The Trallalero – la Squadra di Genova
Each squadre has very specific voices that play specialized roles. First, there is a triumvirate of melody voices. In the above video, the gentleman in the yellowish polo shirt, Mario Olivieri, is the tenor or the primo voice. Next to him, the baritone, which sings counterpoint to the tenor. Then there is the contralto, above in a striped shirt – an amazing singer named Stefano Ardigò Contraetu. The contralto sings in a highly-stylized falsetto voice. Everything is done in the distinct Genoese dialect.
On the other side, a full choir of basses, directed by a lead bass.
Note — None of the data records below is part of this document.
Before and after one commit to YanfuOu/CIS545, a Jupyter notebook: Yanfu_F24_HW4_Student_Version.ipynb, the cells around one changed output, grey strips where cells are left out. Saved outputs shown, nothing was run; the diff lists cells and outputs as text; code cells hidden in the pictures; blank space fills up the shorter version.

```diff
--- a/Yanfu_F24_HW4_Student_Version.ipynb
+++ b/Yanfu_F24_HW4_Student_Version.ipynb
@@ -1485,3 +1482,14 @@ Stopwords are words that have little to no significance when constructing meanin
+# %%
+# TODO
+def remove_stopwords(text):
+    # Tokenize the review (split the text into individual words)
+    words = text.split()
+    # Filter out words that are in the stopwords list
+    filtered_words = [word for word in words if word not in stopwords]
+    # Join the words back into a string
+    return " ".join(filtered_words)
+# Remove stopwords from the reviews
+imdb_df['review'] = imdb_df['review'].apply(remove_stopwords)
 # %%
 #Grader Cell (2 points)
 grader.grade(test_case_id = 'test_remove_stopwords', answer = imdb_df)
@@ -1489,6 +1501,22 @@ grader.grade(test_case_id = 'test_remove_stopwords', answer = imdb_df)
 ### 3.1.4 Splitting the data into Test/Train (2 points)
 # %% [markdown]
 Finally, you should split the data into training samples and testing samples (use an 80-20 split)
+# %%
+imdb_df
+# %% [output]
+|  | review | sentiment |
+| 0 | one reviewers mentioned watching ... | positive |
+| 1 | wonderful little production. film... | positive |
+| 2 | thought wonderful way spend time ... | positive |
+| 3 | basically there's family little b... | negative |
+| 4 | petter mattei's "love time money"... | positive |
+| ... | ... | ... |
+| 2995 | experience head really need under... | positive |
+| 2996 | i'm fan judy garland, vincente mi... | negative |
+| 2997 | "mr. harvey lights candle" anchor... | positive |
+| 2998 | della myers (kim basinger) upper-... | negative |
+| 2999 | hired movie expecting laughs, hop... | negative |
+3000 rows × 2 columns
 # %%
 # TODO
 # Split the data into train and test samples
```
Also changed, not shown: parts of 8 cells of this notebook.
Then, the really odd addition: the chitarra, or “guitar” – the man in the video, towards the back, with a hand over his mouth.
Women are a rarity in this music, so we were especially lucky to catch one of the few female singers of this style, Lucica, taking over the role of tenor:
There seems to be a good deal of debate about the origin of the music. Some whom I spoke with disagreed about Lomax’s theory of longshoremen origins. According to Stefano, the music started in bars in the 19th century, mixing religious music with popular Opera and Ligurian folk traditions. Clearly the port did bring in outside influences and it seems they show up in the music – the droning bass recalls Greek Orthodox chants (or other Eastern vocal styles). Just check it out (another recording without video but with better audio):
What is the future of the Trallelero in Genoa?
Genoa was recently the subject of an urban makeover. The city’s infamous port was scrubbed clean(er) and great effort was taken to attract tourists to this once-seedy town. These days Genoa is stunning. Stately avenues lined with 19th century buildings dot the hills over the city, offering vertiginous views over the Ligurian Sea. The old port is cleaned up and the piazzas burst with life. A massive, modern aquarium on the harbor recalls Boston or Baltimore, rather than a salty longshoremen’s den.
According to Stefano, this gentrification has started to push Trallalero outside of the city, deeper into the mountains behind Genoa. He says that Trallalero is now alive and well in small villages, but interest in dying out in the city. The chance that you’ll run into some Trallalero harmonizing in piazza on a typical tourist jaunt are low. A funny irony: a folk music that is quintessentially urban in nature is now moving to a more rural setting. An almost opposite effect than what we’ve seen with countless other folk traditions that start rural but ended up widely practiced in cities.
I’ll end this post with a particularly poignant number, “E Americhe.” It’s the story of an immigrant to America – fitting for Genoa’s history and fitting for my upcoming return to the shores of E Americhe.